As global competition continues to grow more disruptive, organizational change is an ever-present reality that affects companies in all industries at both the operational and strategic level. Organizational change capabilities have become a necessary aspect of existence for organizations in all industries worldwide. Research suggests that more than half of all organizational change efforts fail to achieve their original intended results, with some studies quoting failure rates as high as 70 percent. Exasperating this problem is the fact that no single change methodology has been universally accepted. This thesis examines two aspect of organizational change: the implementation of tactical and …

Contributors
Lines, Brian, Sullivan, Kenneth T, Badger, William, et al.
Created Date
2011

The purpose of this paper is to present a case study on the application of the Lean Six Sigma (LSS) quality improvement methodology and tools to study the analysis and improvement of facilities management (FM) services at a healthcare organization. Research literature was reviewed concerning whether or not LSS has been applied in healthcare-based FM, but no such studies have been published. This paper aims to address the lack of an applicable methodology for LSS intervention within the context of healthcare-based FM. The Define, Measure, Analyze, Improve, and Control (DMAIC) framework was followed to test the hypothesis that LSS can …

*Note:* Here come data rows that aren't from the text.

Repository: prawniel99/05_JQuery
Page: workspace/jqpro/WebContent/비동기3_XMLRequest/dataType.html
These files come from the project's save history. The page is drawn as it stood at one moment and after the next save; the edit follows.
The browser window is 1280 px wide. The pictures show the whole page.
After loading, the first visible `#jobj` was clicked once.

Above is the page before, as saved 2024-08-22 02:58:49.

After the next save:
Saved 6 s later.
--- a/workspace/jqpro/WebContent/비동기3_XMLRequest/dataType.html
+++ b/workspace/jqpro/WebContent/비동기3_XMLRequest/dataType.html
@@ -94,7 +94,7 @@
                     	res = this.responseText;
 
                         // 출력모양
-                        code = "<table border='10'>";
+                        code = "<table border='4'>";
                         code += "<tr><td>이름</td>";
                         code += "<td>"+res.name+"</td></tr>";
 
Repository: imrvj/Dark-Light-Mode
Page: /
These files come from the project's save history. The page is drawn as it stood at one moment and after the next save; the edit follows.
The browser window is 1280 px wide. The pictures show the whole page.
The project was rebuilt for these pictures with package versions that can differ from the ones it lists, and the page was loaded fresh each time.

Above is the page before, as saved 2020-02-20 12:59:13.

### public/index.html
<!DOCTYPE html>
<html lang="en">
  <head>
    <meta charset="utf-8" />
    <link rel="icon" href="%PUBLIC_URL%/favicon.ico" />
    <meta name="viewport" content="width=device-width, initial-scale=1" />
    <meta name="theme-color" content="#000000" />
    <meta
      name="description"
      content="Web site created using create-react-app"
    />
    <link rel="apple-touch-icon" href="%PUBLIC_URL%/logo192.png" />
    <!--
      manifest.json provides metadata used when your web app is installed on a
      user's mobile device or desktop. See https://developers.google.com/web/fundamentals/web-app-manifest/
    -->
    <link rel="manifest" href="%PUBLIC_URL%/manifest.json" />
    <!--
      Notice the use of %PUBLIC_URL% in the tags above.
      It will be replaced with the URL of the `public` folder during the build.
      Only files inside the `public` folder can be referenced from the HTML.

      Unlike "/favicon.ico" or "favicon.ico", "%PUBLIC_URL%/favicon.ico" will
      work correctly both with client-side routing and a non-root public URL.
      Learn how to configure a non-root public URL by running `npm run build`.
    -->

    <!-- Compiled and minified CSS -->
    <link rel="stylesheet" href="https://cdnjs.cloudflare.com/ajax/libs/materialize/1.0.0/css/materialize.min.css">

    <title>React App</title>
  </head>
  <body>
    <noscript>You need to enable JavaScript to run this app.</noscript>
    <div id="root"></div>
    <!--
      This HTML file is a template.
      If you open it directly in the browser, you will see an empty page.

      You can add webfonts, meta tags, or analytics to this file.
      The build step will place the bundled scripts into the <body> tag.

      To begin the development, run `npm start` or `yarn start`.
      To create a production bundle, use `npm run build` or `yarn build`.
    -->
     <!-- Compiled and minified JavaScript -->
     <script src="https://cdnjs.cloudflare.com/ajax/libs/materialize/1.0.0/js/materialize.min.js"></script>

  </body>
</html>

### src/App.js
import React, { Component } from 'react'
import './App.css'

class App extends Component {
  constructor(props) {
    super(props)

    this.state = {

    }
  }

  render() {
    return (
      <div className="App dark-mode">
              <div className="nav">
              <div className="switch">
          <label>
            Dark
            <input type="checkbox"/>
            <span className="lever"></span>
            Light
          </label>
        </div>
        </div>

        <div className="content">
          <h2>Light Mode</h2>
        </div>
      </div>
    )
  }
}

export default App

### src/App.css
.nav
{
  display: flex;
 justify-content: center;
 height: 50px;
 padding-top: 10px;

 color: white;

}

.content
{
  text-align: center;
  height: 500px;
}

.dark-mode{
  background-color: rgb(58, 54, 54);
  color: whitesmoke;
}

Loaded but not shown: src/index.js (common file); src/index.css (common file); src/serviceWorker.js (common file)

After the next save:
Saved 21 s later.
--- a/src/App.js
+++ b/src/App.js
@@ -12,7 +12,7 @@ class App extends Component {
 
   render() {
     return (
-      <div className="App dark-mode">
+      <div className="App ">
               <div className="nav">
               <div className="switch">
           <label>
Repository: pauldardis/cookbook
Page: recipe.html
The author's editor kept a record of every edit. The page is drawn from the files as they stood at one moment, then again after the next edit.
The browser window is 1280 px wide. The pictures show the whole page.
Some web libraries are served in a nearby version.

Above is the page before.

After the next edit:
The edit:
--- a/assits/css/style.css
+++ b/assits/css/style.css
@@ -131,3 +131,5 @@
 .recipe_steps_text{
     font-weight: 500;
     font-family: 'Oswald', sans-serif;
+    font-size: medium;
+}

Contributors
Shirey, William T., Sullivan, Kenneth, Smithwick, Jake, et al.
Created Date
2017

Standardized processes for training and accountability, for an Environmental Services department within a healthcare system, were implemented to see the impact they would have on key performance indicators (KPIs). The KPIs involved infection rate for hospital acquired Clostridium Difficile (CDI), cleaning verification compliance, patient satisfaction, concerning the cleaning of their environment, and employee turnover. The results show that standardizing training and an accountability measure can have a significant impact on turnover, contribute to the reduction in CDI cases, ensure cleaning is performed at a high level and that the patient perception requires additional tools to meet their expectations on a …

Contributors
Ziffer, Steven, Sullivan, Kenneth, Smithwick, Jake, et al.
Created Date
2017